_Required action:_
Because the images are not wanted, restate every line below word for word without them.
<<<<
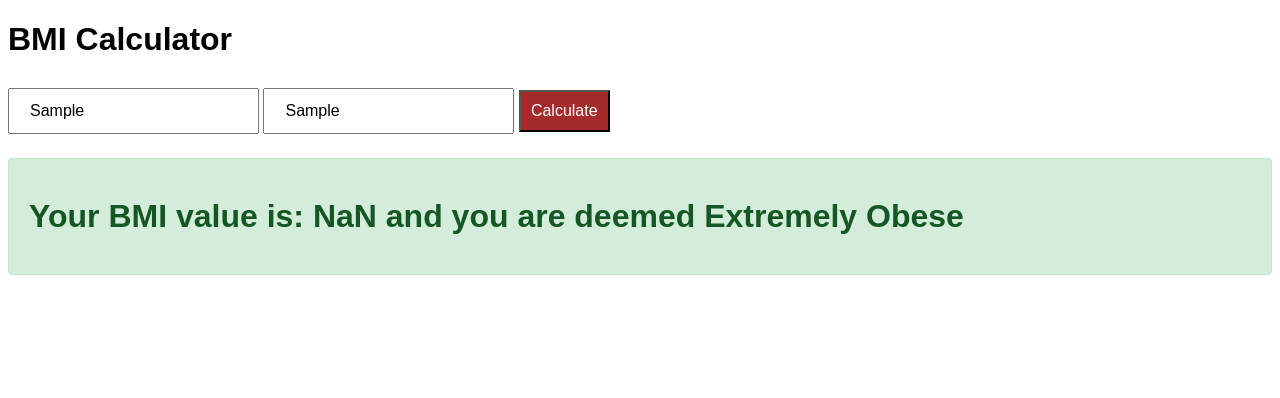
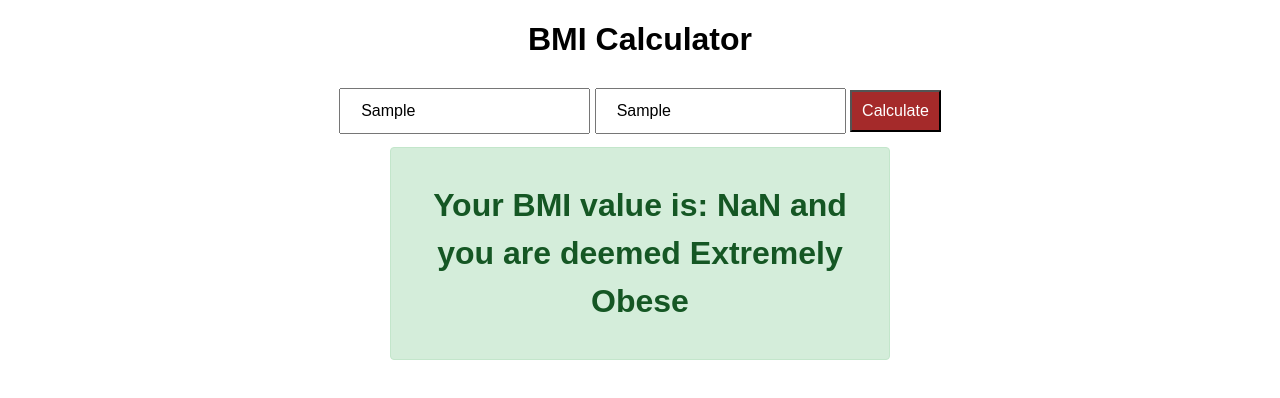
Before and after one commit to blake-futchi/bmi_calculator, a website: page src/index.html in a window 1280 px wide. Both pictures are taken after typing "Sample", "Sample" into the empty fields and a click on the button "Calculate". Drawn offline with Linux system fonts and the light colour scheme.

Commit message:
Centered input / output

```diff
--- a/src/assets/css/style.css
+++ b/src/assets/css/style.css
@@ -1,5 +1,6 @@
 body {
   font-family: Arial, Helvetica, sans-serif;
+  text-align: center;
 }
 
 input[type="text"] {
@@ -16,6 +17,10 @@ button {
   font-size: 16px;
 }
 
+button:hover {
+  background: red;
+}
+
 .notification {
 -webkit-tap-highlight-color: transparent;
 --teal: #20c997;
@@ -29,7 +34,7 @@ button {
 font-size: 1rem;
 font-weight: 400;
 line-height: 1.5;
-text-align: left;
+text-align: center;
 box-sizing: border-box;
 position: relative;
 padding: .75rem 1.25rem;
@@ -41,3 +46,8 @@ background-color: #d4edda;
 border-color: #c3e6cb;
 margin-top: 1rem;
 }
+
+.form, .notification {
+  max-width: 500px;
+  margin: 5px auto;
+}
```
>>>>
_Answer to the exercise:_
Before and after one commit to blake-futchi/bmi_calculator, a website: page src/index.html in a window 1280 px wide. Both pictures are taken after typing "Sample", "Sample" into the empty fields and a click on the button "Calculate". Drawn offline with Linux system fonts and the light colour scheme.

Commit message:
Centered input / output

```diff
--- a/src/assets/css/style.css
+++ b/src/assets/css/style.css
@@ -1,5 +1,6 @@
 body {
   font-family: Arial, Helvetica, sans-serif;
+  text-align: center;
 }
 
 input[type="text"] {
@@ -16,6 +17,10 @@ button {
   font-size: 16px;
 }
 
+button:hover {
+  background: red;
+}
+
 .notification {
 -webkit-tap-highlight-color: transparent;
 --teal: #20c997;
@@ -29,7 +34,7 @@ button {
 font-size: 1rem;
 font-weight: 400;
 line-height: 1.5;
-text-align: left;
+text-align: center;
 box-sizing: border-box;
 position: relative;
 padding: .75rem 1.25rem;
@@ -41,3 +46,8 @@ background-color: #d4edda;
 border-color: #c3e6cb;
 margin-top: 1rem;
 }
+
+.form, .notification {
+  max-width: 500px;
+  margin: 5px auto;
+}
```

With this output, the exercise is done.